34. Pride and Prejudice - Jane Austen35. The Westing Game - Ellen Raskin
36. Paper Towns - John Green
37. Harry Potter and the Goblet of Fire - J.K. Rowling
38. Catching Fire - Suzanne Collins

39. A Tree Grows In Brooklyn - Betty Smith
40. The Absolutely True Diary of a Part-Time Indian - Sherman Alexie
41. Lock and Key - Sarah Dessen
42. The Amber Spyglass - Philip Pullman 43. Evernight - Claudia Gray
44. Sabriel - Garth Nix
45. Harry Potter and the Order of the Phoenix - J.K. Rowling
46. Beautiful Creatures - Kami Garcia, Margaret Stohl 47. Forever - Judy Blume
48. I Capture the Castle - Dodie Smith
49. Ella Enchanted - Gail Carson Levine
50. The Princess Diaries - Meg Cabot
51. Stargirl - Jerry Spinelli
52. Howl's Moving Castle - Diana Wynne Jones
53. The Dark is Rising - Susan Cooper
54. Hush, Hush - Becca Fitzpatrick
55. Saving Francesca - Melina Marchetta
56. Second Helpings - Megan McCafferty
57. Dreamland - Sarah Dessen
58. Eclipse - Stephenie Meyer
59. Nick and Norah's Infinite Playlist - Rachel Cohn, David Levithan
60. Fire - Kristin Cashore
61. The Chocolate War - Robert Cormier
62. Weetzie Bat - Francesca Lia Block
63. The Diary of a Young Girl - Anne Frank

64. Looking for Alibrandi - Melina Marchetta
65. How I Live Now - Meg Rosoff
66. City of Glass - Cassandra Clare 

67. Keeping the Moon - Sarah Dessen
68. Breaking Dawn - Stephenie Meyer
69. Angus, Thongs and Full-Frontal Snogging - Louise Rennison
70. If I Stay - Gayle Forman
71. The King of Attolia - Megan Whalen Turner 

72. Wintergirls - Laurie Halse Anderson 
73. Beauty: A Retelling of the Story of Beauty and the Beast - Robin McKinley
74. The Blue Sword - Robin McKinley
75. Feed - M.T. Anderson
76. The Sisterhood of the Travelling Pants - Ann Brashares
77. Go Ask Alice - Anonymous 78. Wicked Lovely - Melissa Marr
79. Lord of the Flies - William Golding
80. Someone Like You - Sarah Dessen
81. The Forest of Hands and Teeth - Carrie Ryan
82. Jacob Have I Loved - Katherine Paterson
83. The Knife of Never Letting Go - Patrick Ness
84. Poison Study - Maria V. Snyder
85. Shadow Kiss - Richelle Mead
86. The True Confessions of Charlotte Doyle - Avi
87. An Abundance of Katherines - John Green
88. The Curious Incident of the Dog in the Night-time - Mark Haddon
89. A Ring of Endless Light - Madeleine L'Engle
90. Glass Houses - Rachel Caine
91. The Astonishing Life of Octavian Nothing, Traitor to the Nation, Volume I: The Pox Party - M.T. Anderson
92. Walk Two Moons - Sharon Creech
93. Whale Talk - Chris Crutcher
94. Perfect Chemistry - Simone Elkeles
95. Going Too Far - Jennifer Echols
96. The Last Song - Nicholas Sparks 

97. Before I Fall - Lauren Oliver
98. Hatchet - Gary Paulsen
99. The Pigman - Paul Zindel
100. The Hero and the Crown - Robin McKinley


There is a nice mixture of very current title and a few classics.
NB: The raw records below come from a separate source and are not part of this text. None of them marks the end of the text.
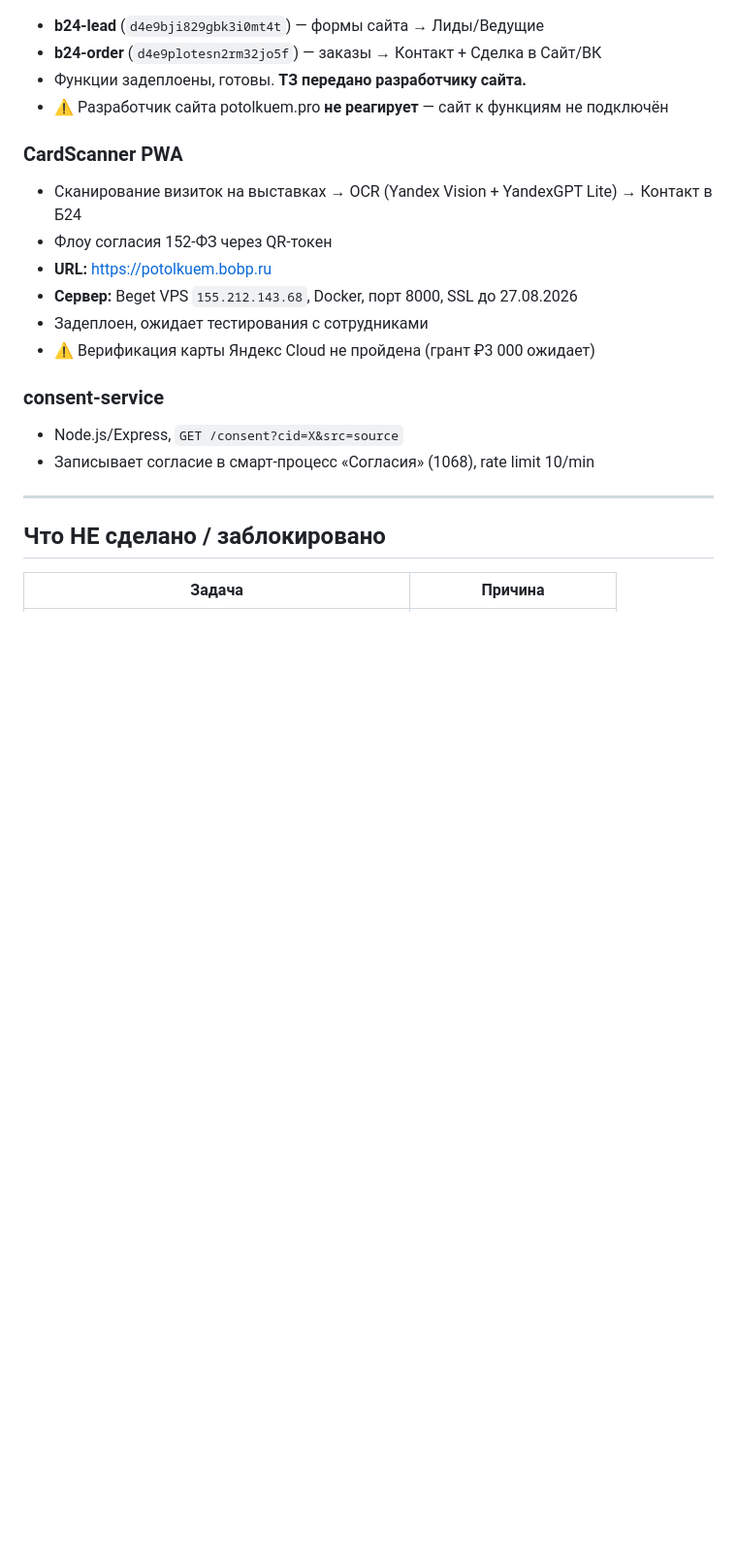
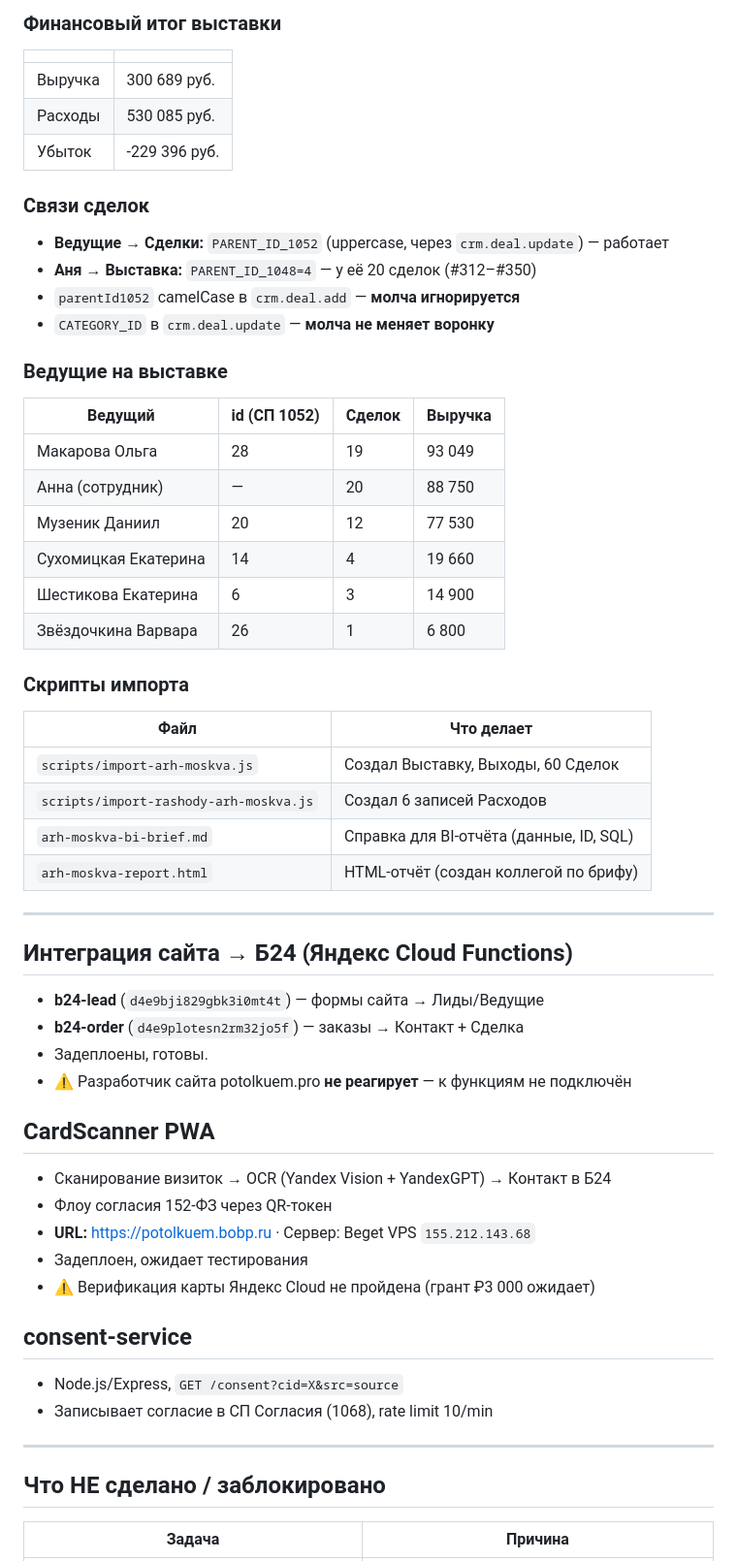
Before and after one commit to sander23571-web/potolkuem-b24, a Markdown page: CLAUDE.md, the part around one of its changes. Shown at 97% size. Rendered like a GitHub page; blank space fills up the shorter version.

```diff
--- a/CLAUDE.md
+++ b/CLAUDE.md
@@ -27,19 +63,59 @@
+### Финансовый итог выставки
+
+| | |
+|---|---|
+| Выручка | 300 689 руб. |
+| Расходы | 530 085 руб. |
+| Убыток | -229 396 руб. |
+
+### Связи сделок
+
+- **Ведущие → Сделки:** `PARENT_ID_1052` (uppercase, через `crm.deal.update`) — работает
+- **Аня → Выставка:** `PARENT_ID_1048=4` — у её 20 сделок (#312–#350)
+- `parentId1052` camelCase в `crm.deal.add` — **молча игнорируется**
+- `CATEGORY_ID` в `crm.deal.update` — **молча не меняет воронку**
+
+### Ведущие на выставке
+
+| Ведущий | id (СП 1052) | Сделок | Выручка |
+|---|---|---|---|
+| Макарова Ольга | 28 | 19 | 93 049 |
+| Анна (сотрудник) | — | 20 | 88 750 |
+| Музеник Даниил | 20 | 12 | 77 530 |
+| Сухомицкая Екатерина | 14 | 4 | 19 660 |
+| Шестикова Екатерина | 6 | 3 | 14 900 |
+| Звёздочкина Варвара | 26 | 1 | 6 800 |
+
+### Скрипты импорта
+
+| Файл | Что делает |
+|---|---|
+| `scripts/import-arh-moskva.js` | Создал Выставку, Выходы, 60 Сделок |
+| `scripts/import-rashody-arh-moskva.js` | Создал 6 записей Расходов |
+| `arh-moskva-bi-brief.md` | Справка для BI-отчёта (данные, ID, SQL) |
+| `arh-moskva-report.html` | HTML-отчёт (создан коллегой по брифу) |
+
+---
+
+## Интеграция сайта → Б24 (Яндекс Cloud Functions)
+
 - **b24-lead** (`d4e9bji829gbk3i0mt4t`) — формы сайта → Лиды/Ведущие
-- **b24-order** (`d4e9plotesn2rm32jo5f`) — заказы → Контакт + Сделка в Сайт/ВК
-- Функции задеплоены, готовы. **ТЗ передано разработчику сайта.**
-- ⚠️ Разработчик сайта potolkuem.pro **не реагирует** — сайт к функциям не подключён
+- **b24-order** (`d4e9plotesn2rm32jo5f`) — заказы → Контакт + Сделка
+- Задеплоены, готовы.
+- ⚠️ Разработчик сайта potolkuem.pro **не реагирует** — к функциям не подключён
 
-### CardScanner PWA
-- Сканирование визиток на выставках → OCR (Yandex Vision + YandexGPT Lite) → Контакт в Б24
+## CardScanner PWA
+
+- Сканирование визиток → OCR (Yandex Vision + YandexGPT) → Контакт в Б24
 - Флоу согласия 152-ФЗ через QR-токен
-- **URL:** https://potolkuem.bobp.ru
-- **Сервер:** Beget VPS `155.212.143.68`, Docker, порт 8000, SSL до 27.08.2026
-- Задеплоен, ожидает тестирования с сотрудниками
+- **URL:** https://potolkuem.bobp.ru · Сервер: Beget VPS `155.212.143.68`
+- Задеплоен, ожидает тестирования
 - ⚠️ Верификация карты Яндекс Cloud не пройдена (грант ₽3 000 ожидает)
 
-### consent-service
+## consent-service
+
 - Node.js/Express, `GET /consent?cid=X&src=source`
-- Записывает согласие в смарт-процесс «Согласия» (1068), rate limit 10/min
+- Записывает согласие в СП Согласия (1068), rate limit 10/min
 
 ---
 
```
Also changed, not shown: other parts of CLAUDE.md (+71 -28 lines).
I think there are a few obvious omissions:  I am the Messenger by Zusak; Percy Jackson and the Olympians (series) by Riordan; Going Bovine by Bray; Tales of the Madman Underground by Barnes; Monster by Myers; Liar by Larbalestier; Marcelo in the Real World by Stork; Little Brother by Doctorow; and Son of the Mob by Korman, to name a few.  Perhaps these titles didn't make the list because 80% of the poll respondents were female and most of the books I mentioned appeal to males. At any rate, it is a fun snapshot in time of what teens are reading/like right now. I definitely need to read some Sarah Dessen and Tamora Pierce.


My count to date: 48.  How about you?  
How many have you read on the list?

Thursday, August 26, 2010

It's Friday! Book Blogger Hop Time!

Book Blogger Hop
August 26, 2010
Hi!  It is my second time on the Book Blogger Hop.  Please take your time looking around.  Comment on any reviews or join in any discussions.  Welcome!


Answer to the question of the day ---
Do you use a rating system for your reviews and if so, what is it and why?

At first I used a rating system but abandoned it after I gave a poor review to a book.  A week later, the book was still on my mind and I started thinking about all the favorable features of the book.  I decided that I didn't want to go back and change my rating each time my thinking on the book evolved, so I dropped the rating system.  Do you think they are helpful or harmful?

Booking Through Thursday - Question of the Week

Booking through Thursday
If you’re not enjoying a book, will you stop mid-way? Or do you push through to the end? What makes you decide to stop?

***************************************************************************
Yes, I will  stop midway through a book if I am bored, don't care for the writing style, or just lose interest.  Quite often I won't make that determination for months, though, and the book may languish on my bedside table partially read until I finally decide that I am not going to finish it. Nancy Pearl, a librarian at Seattle Public Library and the author of Book Lust has the Rule of 50 which states "If you still don't like a book after slogging through the first 50 pages, set it aside. If you're more than 50 years old, subtract your age from 100 and only grant it that many pages."  (Wikipedia) I usually will read 100 pages before I abandon it, the only exception is if I am reading the book for one of my two book clubs.  I try really hard to finish those books no matter if I like them or not.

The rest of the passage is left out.